● **PROBLEM TO WORK ON**: Your answer should be an exact copy of the data.

● **RECORDS SUPPLIED**:
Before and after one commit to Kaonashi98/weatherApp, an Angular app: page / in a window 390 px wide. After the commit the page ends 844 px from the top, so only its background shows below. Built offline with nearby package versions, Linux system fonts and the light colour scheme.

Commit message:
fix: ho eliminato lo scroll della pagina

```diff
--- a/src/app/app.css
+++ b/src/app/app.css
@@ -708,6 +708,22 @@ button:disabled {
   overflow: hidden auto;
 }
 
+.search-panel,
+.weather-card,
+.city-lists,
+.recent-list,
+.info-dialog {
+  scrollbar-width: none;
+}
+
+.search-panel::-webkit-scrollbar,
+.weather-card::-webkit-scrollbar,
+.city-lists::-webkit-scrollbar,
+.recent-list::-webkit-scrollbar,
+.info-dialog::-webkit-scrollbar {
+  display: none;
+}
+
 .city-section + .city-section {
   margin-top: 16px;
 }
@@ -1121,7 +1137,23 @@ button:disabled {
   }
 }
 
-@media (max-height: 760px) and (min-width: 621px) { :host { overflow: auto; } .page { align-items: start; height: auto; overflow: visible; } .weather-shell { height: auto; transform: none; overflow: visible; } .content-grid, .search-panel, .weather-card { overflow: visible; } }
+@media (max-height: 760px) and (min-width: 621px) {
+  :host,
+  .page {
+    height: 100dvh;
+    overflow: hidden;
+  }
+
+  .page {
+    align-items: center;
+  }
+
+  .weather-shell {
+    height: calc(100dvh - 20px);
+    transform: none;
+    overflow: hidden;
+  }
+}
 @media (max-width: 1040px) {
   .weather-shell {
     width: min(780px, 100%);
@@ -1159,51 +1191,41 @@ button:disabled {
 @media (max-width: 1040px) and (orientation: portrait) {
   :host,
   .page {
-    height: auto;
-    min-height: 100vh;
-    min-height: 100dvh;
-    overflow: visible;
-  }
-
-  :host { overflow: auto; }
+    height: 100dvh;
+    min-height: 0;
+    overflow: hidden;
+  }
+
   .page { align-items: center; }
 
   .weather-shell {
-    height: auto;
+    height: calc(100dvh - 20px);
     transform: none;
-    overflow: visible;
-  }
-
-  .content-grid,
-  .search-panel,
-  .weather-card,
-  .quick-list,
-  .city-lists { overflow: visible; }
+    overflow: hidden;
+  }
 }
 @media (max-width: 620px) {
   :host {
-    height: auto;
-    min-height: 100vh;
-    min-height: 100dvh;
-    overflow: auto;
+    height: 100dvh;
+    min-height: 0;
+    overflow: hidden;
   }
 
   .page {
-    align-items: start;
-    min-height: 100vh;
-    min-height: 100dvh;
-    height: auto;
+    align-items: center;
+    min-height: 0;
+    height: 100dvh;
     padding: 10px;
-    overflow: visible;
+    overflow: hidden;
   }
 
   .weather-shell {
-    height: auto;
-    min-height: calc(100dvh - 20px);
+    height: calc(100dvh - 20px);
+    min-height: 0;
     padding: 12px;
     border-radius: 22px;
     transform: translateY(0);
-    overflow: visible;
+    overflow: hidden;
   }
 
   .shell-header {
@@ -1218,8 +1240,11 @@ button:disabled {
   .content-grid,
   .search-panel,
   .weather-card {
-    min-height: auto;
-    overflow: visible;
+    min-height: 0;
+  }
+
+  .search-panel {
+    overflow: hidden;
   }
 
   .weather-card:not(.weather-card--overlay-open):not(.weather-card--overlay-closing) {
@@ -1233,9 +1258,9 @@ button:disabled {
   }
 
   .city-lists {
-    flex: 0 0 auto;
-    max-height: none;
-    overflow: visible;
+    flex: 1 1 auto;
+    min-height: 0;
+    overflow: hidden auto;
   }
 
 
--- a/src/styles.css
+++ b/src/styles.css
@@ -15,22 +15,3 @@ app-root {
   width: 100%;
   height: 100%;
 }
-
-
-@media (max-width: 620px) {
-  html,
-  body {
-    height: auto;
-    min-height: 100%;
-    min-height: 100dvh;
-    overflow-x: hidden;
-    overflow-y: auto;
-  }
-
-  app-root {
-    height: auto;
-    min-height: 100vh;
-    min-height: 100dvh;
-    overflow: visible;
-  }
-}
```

● **COMPLETED EXERCISE**:
Before and after one commit to Kaonashi98/weatherApp, an Angular app: page / in a window 390 px wide. After the commit the page ends 844 px from the top, so only its background shows below. Built offline with nearby package versions, Linux system fonts and the light colour scheme.

Commit message:
fix: ho eliminato lo scroll della pagina

```diff
--- a/src/app/app.css
+++ b/src/app/app.css
@@ -708,6 +708,22 @@ button:disabled {
   overflow: hidden auto;
 }
 
+.search-panel,
+.weather-card,
+.city-lists,
+.recent-list,
+.info-dialog {
+  scrollbar-width: none;
+}
+
+.search-panel::-webkit-scrollbar,
+.weather-card::-webkit-scrollbar,
+.city-lists::-webkit-scrollbar,
+.recent-list::-webkit-scrollbar,
+.info-dialog::-webkit-scrollbar {
+  display: none;
+}
+
 .city-section + .city-section {
   margin-top: 16px;
 }
@@ -1121,7 +1137,23 @@ button:disabled {
   }
 }
 
-@media (max-height: 760px) and (min-width: 621px) { :host { overflow: auto; } .page { align-items: start; height: auto; overflow: visible; } .weather-shell { height: auto; transform: none; overflow: visible; } .content-grid, .search-panel, .weather-card { overflow: visible; } }
+@media (max-height: 760px) and (min-width: 621px) {
+  :host,
+  .page {
+    height: 100dvh;
+    overflow: hidden;
+  }
+
+  .page {
+    align-items: center;
+  }
+
+  .weather-shell {
+    height: calc(100dvh - 20px);
+    transform: none;
+    overflow: hidden;
+  }
+}
 @media (max-width: 1040px) {
   .weather-shell {
     width: min(780px, 100%);
@@ -1159,51 +1191,41 @@ button:disabled {
 @media (max-width: 1040px) and (orientation: portrait) {
   :host,
   .page {
-    height: auto;
-    min-height: 100vh;
-    min-height: 100dvh;
-    overflow: visible;
-  }
-
-  :host { overflow: auto; }
+    height: 100dvh;
+    min-height: 0;
+    overflow: hidden;
+  }
+
   .page { align-items: center; }
 
   .weather-shell {
-    height: auto;
+    height: calc(100dvh - 20px);
     transform: none;
-    overflow: visible;
-  }
-
-  .content-grid,
-  .search-panel,
-  .weather-card,
-  .quick-list,
-  .city-lists { overflow: visible; }
+    overflow: hidden;
+  }
 }
 @media (max-width: 620px) {
   :host {
-    height: auto;
-    min-height: 100vh;
-    min-height: 100dvh;
-    overflow: auto;
+    height: 100dvh;
+    min-height: 0;
+    overflow: hidden;
   }
 
   .page {
-    align-items: start;
-    min-height: 100vh;
-    min-height: 100dvh;
-    height: auto;
+    align-items: center;
+    min-height: 0;
+    height: 100dvh;
     padding: 10px;
-    overflow: visible;
+    overflow: hidden;
   }
 
   .weather-shell {
-    height: auto;
-    min-height: calc(100dvh - 20px);
+    height: calc(100dvh - 20px);
+    min-height: 0;
     padding: 12px;
     border-radius: 22px;
     transform: translateY(0);
-    overflow: visible;
+    overflow: hidden;
   }
 
   .shell-header {
@@ -1218,8 +1240,11 @@ button:disabled {
   .content-grid,
   .search-panel,
   .weather-card {
-    min-height: auto;
-    overflow: visible;
+    min-height: 0;
+  }
+
+  .search-panel {
+    overflow: hidden;
   }
 
   .weather-card:not(.weather-card--overlay-open):not(.weather-card--overlay-closing) {
@@ -1233,9 +1258,9 @@ button:disabled {
   }
 
   .city-lists {
-    flex: 0 0 auto;
-    max-height: none;
-    overflow: visible;
+    flex: 1 1 auto;
+    min-height: 0;
+    overflow: hidden auto;
   }
 
 
--- a/src/styles.css
+++ b/src/styles.css
@@ -15,22 +15,3 @@ app-root {
   width: 100%;
   height: 100%;
 }
-
-
-@media (max-width: 620px) {
-  html,
-  body {
-    height: auto;
-    min-height: 100%;
-    min-height: 100dvh;
-    overflow-x: hidden;
-    overflow-y: auto;
-  }
-
-  app-root {
-    height: auto;
-    min-height: 100vh;
-    min-height: 100dvh;
-    overflow: visible;
-  }
-}
```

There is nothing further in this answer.